Abraham Lincoln started the Land Grant college idea, and Extension and Research filled the "three legged stool."
Now all three are in jepaordy because of limited funds from these hard times. Extension is taking it hardest because the dream and reality of a county office in all 3000 US counties is coming to an end.
Educators and agriculture advocates in Ohio and other farm belt states say budget proposals would cut funding at many university-based extension programs, even as the grim economy prompts more and more penny-pinching residents to seek out their advice on gardening, canning and do-it-yourself repair projects. Each state has an extension office at its land grant university along with several local or regional offices. They provide services and research in agriculture and consumer sciences, on topics ranging from organic farming and animal breeding to child care, nutrition and work force development.

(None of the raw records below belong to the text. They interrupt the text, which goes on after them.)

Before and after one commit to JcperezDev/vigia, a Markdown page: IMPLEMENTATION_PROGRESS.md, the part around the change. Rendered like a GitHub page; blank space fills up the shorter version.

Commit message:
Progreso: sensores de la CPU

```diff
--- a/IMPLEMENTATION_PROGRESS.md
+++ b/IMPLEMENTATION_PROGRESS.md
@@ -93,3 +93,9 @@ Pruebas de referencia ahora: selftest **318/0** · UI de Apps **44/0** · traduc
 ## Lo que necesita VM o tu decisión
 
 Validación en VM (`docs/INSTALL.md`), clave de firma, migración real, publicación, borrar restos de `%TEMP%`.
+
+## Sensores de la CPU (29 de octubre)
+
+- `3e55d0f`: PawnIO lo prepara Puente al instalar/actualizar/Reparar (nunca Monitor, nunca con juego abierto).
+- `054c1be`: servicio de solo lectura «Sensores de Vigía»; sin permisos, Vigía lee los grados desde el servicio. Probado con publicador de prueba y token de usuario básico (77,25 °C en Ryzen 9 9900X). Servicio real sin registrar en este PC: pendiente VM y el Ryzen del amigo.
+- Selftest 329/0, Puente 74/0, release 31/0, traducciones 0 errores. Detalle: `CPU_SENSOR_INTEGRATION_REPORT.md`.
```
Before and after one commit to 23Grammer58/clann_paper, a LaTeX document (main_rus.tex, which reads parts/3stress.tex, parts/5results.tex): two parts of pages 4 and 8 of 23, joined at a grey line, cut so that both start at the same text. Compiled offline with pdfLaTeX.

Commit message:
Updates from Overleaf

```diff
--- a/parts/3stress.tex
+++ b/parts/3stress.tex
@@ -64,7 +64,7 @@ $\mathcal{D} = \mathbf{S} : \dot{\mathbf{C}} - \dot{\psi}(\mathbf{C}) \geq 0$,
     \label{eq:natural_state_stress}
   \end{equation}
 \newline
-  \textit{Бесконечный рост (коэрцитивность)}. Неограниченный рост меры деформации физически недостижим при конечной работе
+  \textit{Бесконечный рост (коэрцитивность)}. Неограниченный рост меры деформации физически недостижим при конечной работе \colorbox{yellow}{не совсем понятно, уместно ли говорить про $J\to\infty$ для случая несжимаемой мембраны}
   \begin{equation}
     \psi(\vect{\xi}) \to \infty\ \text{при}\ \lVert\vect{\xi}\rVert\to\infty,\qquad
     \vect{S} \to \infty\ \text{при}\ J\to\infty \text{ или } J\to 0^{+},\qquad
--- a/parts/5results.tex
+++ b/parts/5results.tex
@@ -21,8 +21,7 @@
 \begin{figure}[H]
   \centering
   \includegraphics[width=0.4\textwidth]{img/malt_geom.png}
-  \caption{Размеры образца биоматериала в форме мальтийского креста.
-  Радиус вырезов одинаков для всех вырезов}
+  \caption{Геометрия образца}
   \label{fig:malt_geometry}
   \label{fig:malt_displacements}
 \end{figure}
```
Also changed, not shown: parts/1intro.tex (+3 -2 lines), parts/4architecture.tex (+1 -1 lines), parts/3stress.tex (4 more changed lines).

Farmers, consumers, educators and small businesses all rely on extension offices for help and advice. Officials are bracing for potential layoffs or restructuring at the cooperative extension service programs from Minnesota to Louisiana, as state and county governments that largely fund the programs say they must cut their contributions amid the recession. “It’s fairly common with the state budgets suffering as much as they are,” said James Wade, director of extension and outreach for the National Association of State Universities and Land-Grant Colleges. Ohio allotted about $26.3 million in 2008 for the Ohio State University Extension program.
Gov. Ted Strickland’s plan would scale back funding to $21 million in fiscal 2010 and just under $20 million in 2011. The extension office announced this week that it is cutting 22 of its 235 county educator jobs after two funding reductions. It’s also restructuring its staff and eyeing more layoffs under proposed budget cuts. Its office in northwest Ohio’s Allen County will close because the county can’t afford to help with funding. With a similar reorganization and funding drop in Minnesota in 2003, many unhappy clients found it difficult to adjust to having less one-on-one service from field agents, said Bev Durgan, dean of extension at the University of Minnesota. Minnesota is facing another round of proposed cuts, as is economically hard-hit Michigan, where Gov. Jennifer Granholm wants to combine extension and agriculture research budgets and proposes cutting the total funding by half, from $64 million to $32 million. At Louisiana State University Agricultural Center, officials expect to lose more than 100 extension instructors and staff under Gov. Bobby Jindal’s proposed budget. “The public has really relied heavily on their parish offices being the door to solutions to local issues,” especially as they rebuild their lives in areas ransacked by hurricanes, extension Director Paul Coreil said. “I think then they’re going to say, ‘What happened?”’
In Ohio, Jay Begg, 51, a farmer in Allen County, has relied on his local extension for everything from pesticide training to leadership skills as a child growing up in the 4-H program. “I think it’s going to be harder, especially for the guy like me, the part-time farmer or the beginning farmer who has more questions,” he said. But the prevalence of other information sources may make the extension less important than it once was, he said. That theory doesn’t fly with Tim DeHaven, 62, who co-owns two garden centers in Allen and Hancock Counties and says he regularly contacts the extension for help. “People like us, we can’t replace what these people do for us,” he said. The closing is also bad news for the increasing number of residents seeking help with moneysaving projects like canning.
“The unfortunate thing is, at a time when we’re in economic straits, when we are needed more than ever, we’re not going to be able to do the same services, at least not this year,” Allen County extension director Nancy Recker said. It’s not yet clear how the cutbacks in Ohio will effect specific services for farmers and other extension clients, said Joe Cornely, a spokesman for the Ohio Farm Bureau Federation. Perhaps the only certainty is that any cuts will have ripple effects for businesses and residents in rural economies, he said Tuesday from Washington, where about 100 Ohioans were lobbying the state’s congressional delegation for help with agriculture funding.
The advance of the Internet has seemed to wipe out any advantage of driving or calling to the county Extension Office. In this county, it seems like 99% of the farmersgo to the USDA Farm Service Office and not to the Soil and Water or Extension Office right beside it. Extension gets a few gardeners or 4-H aged parents but that is it.
Extension has helped my family most of my life. Then, the county agent was somebody. Today he or she just blends in with everyone else.
It is easy to be torn between tradition and reality. The reality is I never go there for information, they are too far behind the times.
There is one man, one man only I go to in this state for information. He does his job, he knows what I don't know. I need him. One out of how many thousand employees?
It hurts to write this but if I ran my farm like Extension and most government offices run theirs, I would be broke before I started.
My 4-H agent and county agriculture agent from 1957-1969 are sickened by this happening. They taught me so much and took me to so many good places. They are good men, I always hold them in highest esteem.
Some institutions can't be kept forever.
It looks like the Extension Service has seen its time?